(Before-and-after page screenshots)
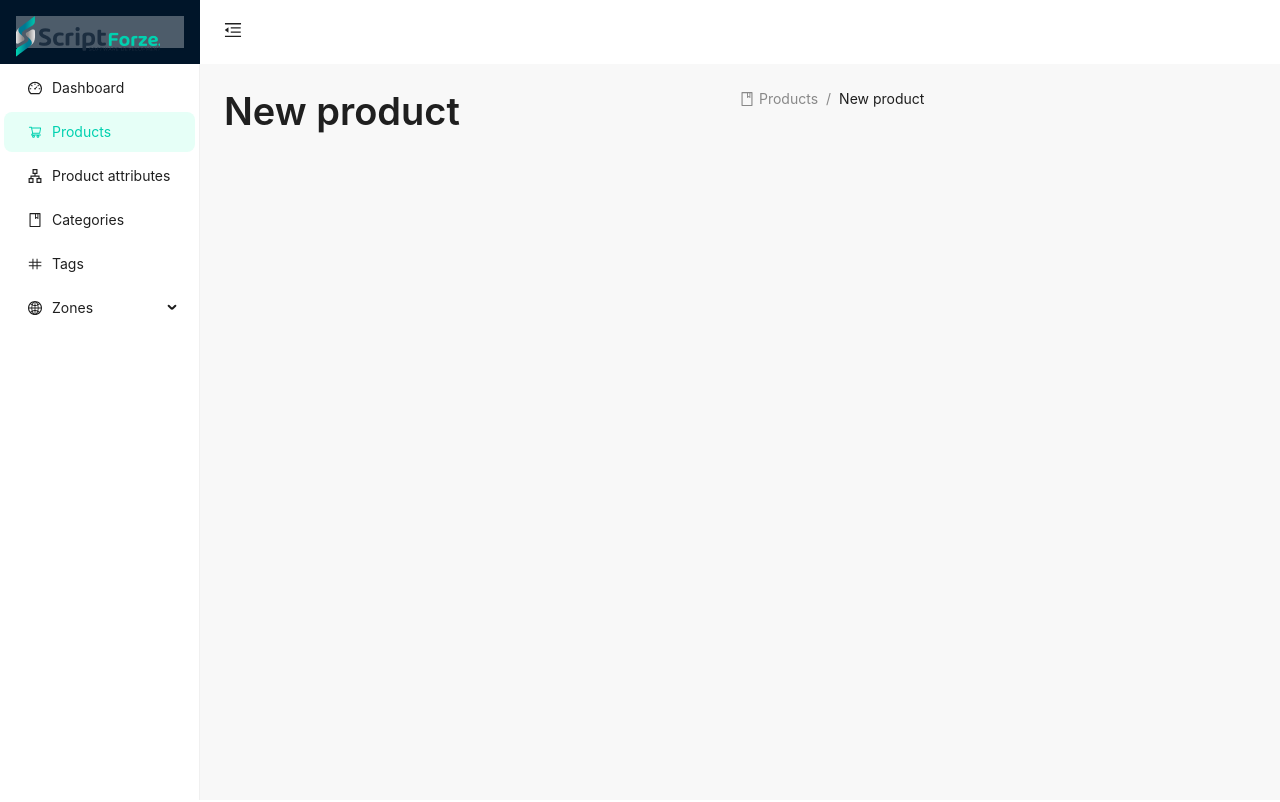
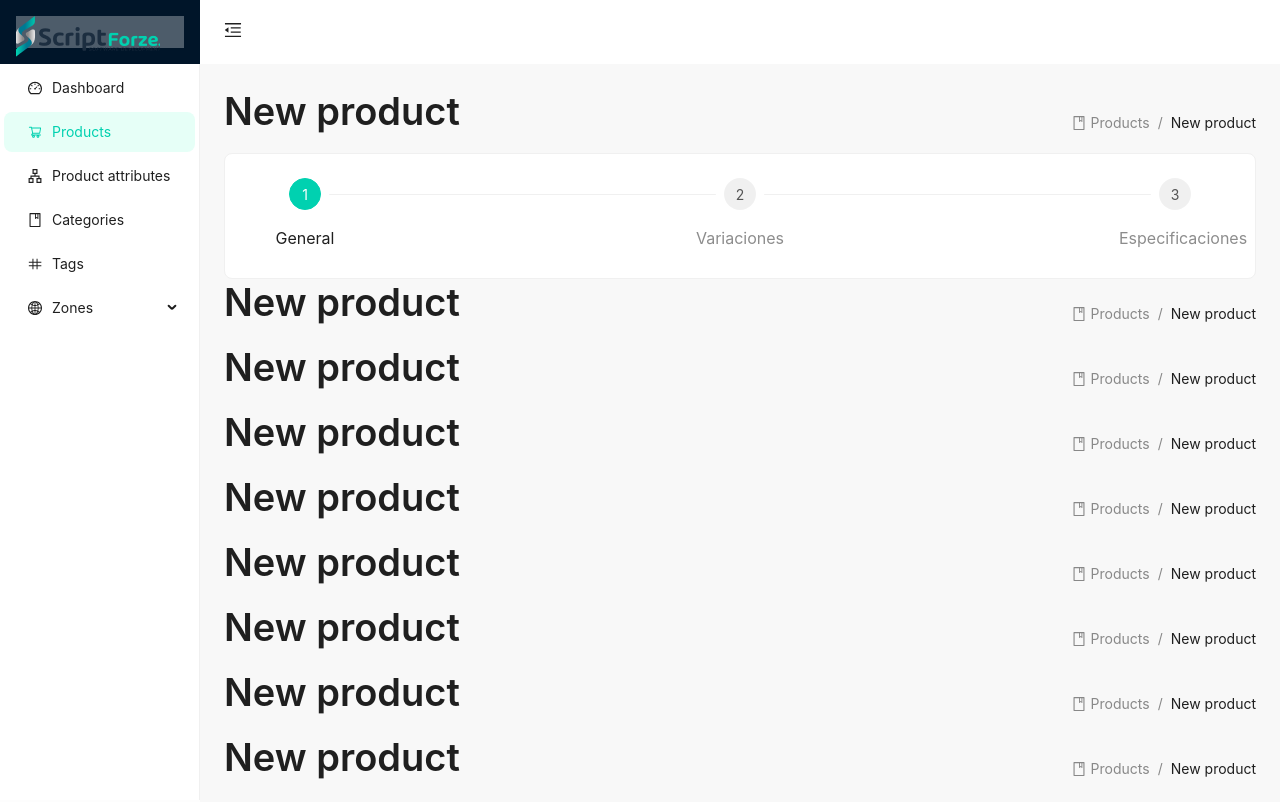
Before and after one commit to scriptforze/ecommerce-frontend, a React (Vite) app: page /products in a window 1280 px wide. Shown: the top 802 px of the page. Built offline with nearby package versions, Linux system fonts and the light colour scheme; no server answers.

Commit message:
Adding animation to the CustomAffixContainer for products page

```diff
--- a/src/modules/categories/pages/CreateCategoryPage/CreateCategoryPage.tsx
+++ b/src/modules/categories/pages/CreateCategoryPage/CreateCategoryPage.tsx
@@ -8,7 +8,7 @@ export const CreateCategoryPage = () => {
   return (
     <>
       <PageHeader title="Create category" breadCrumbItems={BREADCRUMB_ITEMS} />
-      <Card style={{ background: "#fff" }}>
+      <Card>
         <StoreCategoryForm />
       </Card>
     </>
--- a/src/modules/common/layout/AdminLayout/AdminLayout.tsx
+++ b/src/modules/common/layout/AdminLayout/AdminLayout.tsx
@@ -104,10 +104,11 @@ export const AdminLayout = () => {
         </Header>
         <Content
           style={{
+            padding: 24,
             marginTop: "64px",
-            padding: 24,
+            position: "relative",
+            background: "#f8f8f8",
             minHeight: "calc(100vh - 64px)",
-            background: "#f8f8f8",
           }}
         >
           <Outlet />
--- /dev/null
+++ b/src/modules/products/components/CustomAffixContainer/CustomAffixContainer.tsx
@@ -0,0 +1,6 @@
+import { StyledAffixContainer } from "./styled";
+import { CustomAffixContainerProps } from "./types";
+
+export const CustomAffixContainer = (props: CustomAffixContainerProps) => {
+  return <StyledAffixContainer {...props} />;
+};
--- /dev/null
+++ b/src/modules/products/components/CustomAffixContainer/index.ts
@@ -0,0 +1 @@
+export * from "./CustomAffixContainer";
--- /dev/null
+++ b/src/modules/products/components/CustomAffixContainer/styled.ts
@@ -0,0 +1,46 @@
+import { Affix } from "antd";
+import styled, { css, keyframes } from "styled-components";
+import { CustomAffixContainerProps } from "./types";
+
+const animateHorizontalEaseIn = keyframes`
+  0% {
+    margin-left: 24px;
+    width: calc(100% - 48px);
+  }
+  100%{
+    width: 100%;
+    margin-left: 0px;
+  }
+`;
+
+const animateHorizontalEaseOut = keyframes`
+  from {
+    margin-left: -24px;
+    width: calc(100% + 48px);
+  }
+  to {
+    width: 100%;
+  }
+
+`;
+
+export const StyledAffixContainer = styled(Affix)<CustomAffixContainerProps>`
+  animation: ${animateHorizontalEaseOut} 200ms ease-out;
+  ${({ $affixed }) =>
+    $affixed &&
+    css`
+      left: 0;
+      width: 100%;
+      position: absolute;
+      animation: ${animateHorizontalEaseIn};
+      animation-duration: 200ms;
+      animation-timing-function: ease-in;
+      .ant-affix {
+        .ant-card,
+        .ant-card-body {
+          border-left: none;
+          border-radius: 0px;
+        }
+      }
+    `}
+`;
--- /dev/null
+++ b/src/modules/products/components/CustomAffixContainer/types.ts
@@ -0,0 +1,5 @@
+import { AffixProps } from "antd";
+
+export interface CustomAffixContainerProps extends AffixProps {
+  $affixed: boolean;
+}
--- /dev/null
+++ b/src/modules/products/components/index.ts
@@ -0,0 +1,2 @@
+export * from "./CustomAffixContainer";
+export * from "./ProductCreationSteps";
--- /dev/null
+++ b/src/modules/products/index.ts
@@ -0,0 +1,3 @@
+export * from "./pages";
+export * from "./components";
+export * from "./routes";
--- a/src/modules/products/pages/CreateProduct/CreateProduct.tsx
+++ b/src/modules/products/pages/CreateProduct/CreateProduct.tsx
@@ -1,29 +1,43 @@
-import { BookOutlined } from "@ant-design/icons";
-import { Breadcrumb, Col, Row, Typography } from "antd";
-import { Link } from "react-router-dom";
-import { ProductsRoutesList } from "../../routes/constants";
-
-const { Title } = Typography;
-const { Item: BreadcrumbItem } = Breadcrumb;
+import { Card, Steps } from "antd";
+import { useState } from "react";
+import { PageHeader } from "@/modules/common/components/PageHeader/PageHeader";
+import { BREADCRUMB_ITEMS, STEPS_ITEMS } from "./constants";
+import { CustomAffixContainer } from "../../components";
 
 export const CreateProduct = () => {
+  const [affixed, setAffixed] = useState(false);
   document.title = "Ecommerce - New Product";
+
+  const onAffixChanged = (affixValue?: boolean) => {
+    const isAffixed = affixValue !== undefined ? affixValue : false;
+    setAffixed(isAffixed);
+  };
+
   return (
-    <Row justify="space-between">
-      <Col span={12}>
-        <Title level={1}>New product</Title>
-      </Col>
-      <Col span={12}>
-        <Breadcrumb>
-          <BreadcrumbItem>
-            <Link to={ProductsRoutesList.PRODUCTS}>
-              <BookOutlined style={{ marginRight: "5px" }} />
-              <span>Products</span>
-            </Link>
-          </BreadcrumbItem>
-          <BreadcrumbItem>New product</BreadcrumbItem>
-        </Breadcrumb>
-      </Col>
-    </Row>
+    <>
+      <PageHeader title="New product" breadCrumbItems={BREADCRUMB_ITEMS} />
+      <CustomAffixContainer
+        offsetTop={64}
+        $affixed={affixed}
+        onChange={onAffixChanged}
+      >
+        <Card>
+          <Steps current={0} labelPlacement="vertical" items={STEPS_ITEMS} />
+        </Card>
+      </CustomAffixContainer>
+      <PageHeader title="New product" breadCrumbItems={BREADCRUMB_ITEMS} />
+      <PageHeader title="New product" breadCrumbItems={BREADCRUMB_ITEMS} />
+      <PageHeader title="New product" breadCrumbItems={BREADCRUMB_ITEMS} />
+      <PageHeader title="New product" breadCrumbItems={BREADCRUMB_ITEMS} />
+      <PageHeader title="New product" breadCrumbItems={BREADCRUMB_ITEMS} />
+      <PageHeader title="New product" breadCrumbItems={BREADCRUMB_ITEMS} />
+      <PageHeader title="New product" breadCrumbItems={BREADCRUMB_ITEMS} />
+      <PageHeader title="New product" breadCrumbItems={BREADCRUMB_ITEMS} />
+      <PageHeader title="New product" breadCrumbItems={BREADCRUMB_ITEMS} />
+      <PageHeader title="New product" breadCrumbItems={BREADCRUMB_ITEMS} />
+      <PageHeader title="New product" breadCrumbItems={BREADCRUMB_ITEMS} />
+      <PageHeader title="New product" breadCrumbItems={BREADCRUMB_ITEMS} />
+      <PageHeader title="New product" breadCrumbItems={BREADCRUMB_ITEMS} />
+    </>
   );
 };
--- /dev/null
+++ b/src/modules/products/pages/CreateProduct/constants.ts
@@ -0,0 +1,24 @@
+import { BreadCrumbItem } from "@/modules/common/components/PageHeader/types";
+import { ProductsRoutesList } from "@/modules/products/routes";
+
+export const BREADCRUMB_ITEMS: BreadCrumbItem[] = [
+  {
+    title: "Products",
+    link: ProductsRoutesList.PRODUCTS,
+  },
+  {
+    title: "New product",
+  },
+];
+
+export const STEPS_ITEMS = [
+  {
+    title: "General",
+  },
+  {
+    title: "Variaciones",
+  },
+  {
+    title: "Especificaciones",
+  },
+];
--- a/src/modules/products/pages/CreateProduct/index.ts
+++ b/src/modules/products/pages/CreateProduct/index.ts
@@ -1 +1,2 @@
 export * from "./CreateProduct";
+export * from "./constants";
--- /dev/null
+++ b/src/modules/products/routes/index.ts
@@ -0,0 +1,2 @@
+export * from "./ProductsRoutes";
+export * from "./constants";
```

TASK OBJECTIVE:
Copy each line of the preceding data that contains the string "StyledAffixContainer".

FINISHED EXERCISE:
+import { StyledAffixContainer } from "./styled";
+  return <StyledAffixContainer {...props} />;
+export const StyledAffixContainer = styled(Affix)<CustomAffixContainerProps>`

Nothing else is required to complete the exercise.